PRINT November 1964

The Making of “Sky Gate”

SKY GATE WAS NOT conceived as a sculpture but rather as a reconstruction and re-enactment of many meaningful experiences. Everytime I have found myself in the presence of seemingly lifeless and awesome land where soil, rock, snow and sky meet. I have been filled with an untold wealth. Somehow, the presence of man in the nakedness of nature, where time, space, distances are so actual, but so measureless, where the actual and the infinite are all the same, creates a strange situation. In such sparse and denuded regions there is little with which to identify. Yet, perhaps because of lack of identity, what is perceived, the immediate surroundings, the forms that occupy space become eminently meaningful. A curve, rounded by the winds of time; a harsh cut through the face of a cliff; the bold shape of a rock or of a crest; all this, and so much more, often assembled in a chaotic but always majestic arrangement, speak of a continuous present which we want to be part of ad infinitum.
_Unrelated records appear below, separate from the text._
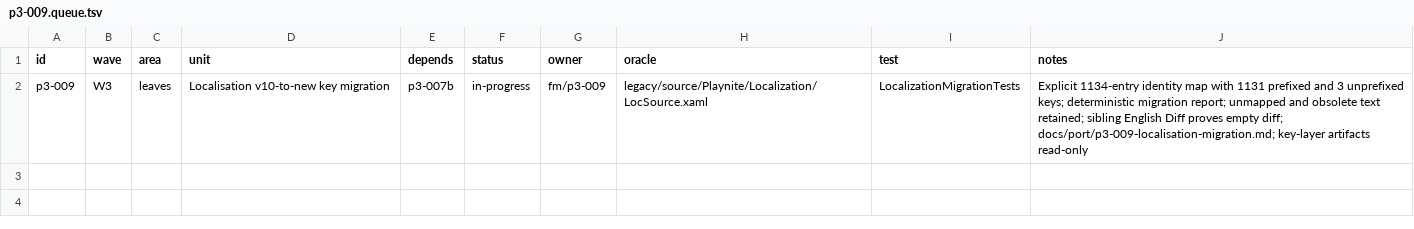
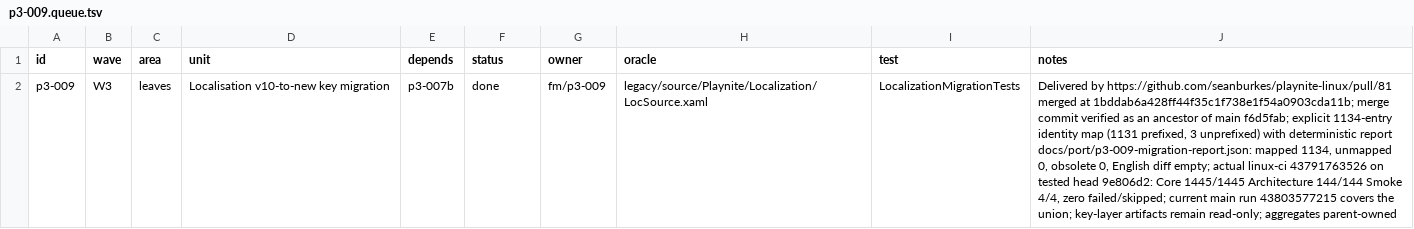
Before and after one commit to seanburkes/playnite-linux, a TSV file: docs/port/units/p3-009.queue.tsv, drawn as a sheet; the diff names each change by its address in the sheet, - before the commit and + after, or states it on an @@ line.

```diff
--- a/docs/port/units/p3-009.queue.tsv
+++ b/docs/port/units/p3-009.queue.tsv
-F2 (status): in-progress
+F2 (status): done
-J2 (notes): Explicit 1134-entry identity map with 1131 prefixed and 3 unprefixed keys; deterministic migration report; unmapped and obsolete text retained; sibling English Diff proves empty diff; docs/port/p3-009-localisation-migration.md; key-layer artifacts read-only
+J2 (notes): Delivered by https://github.com/seanburkes/playnite-linux/pull/81 merged at 1bddab6a428ff44f35c1f738e1f54a0903cda11b; merge commit verified as an ancestor of main f6d5fab; explicit 1134-entry identity map (1131 prefixed, 3 unprefixed) with deterministic report docs/port/p3-009-migration-report.json: mapped 1134, unmapped 0, obsolete 0, English diff empty; actual linux-ci 43791763526 on tested head 9e806d2: Core 1445/1445 Architecture 144/144 Smoke 4/4, zero failed/skipped; current main run 43803577215 covers the union; key-layer artifacts remain read-only; aggregates parent-owned
```
Also changed, not shown: docs/port/units/p3-007b.ledger.tsv, docs/port/units/p3-007b.queue.tsv, 13 other files.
Sky Gate was conceived for myself and for those who, upon seeing it, will know why I conceived it.

Roger Bolomey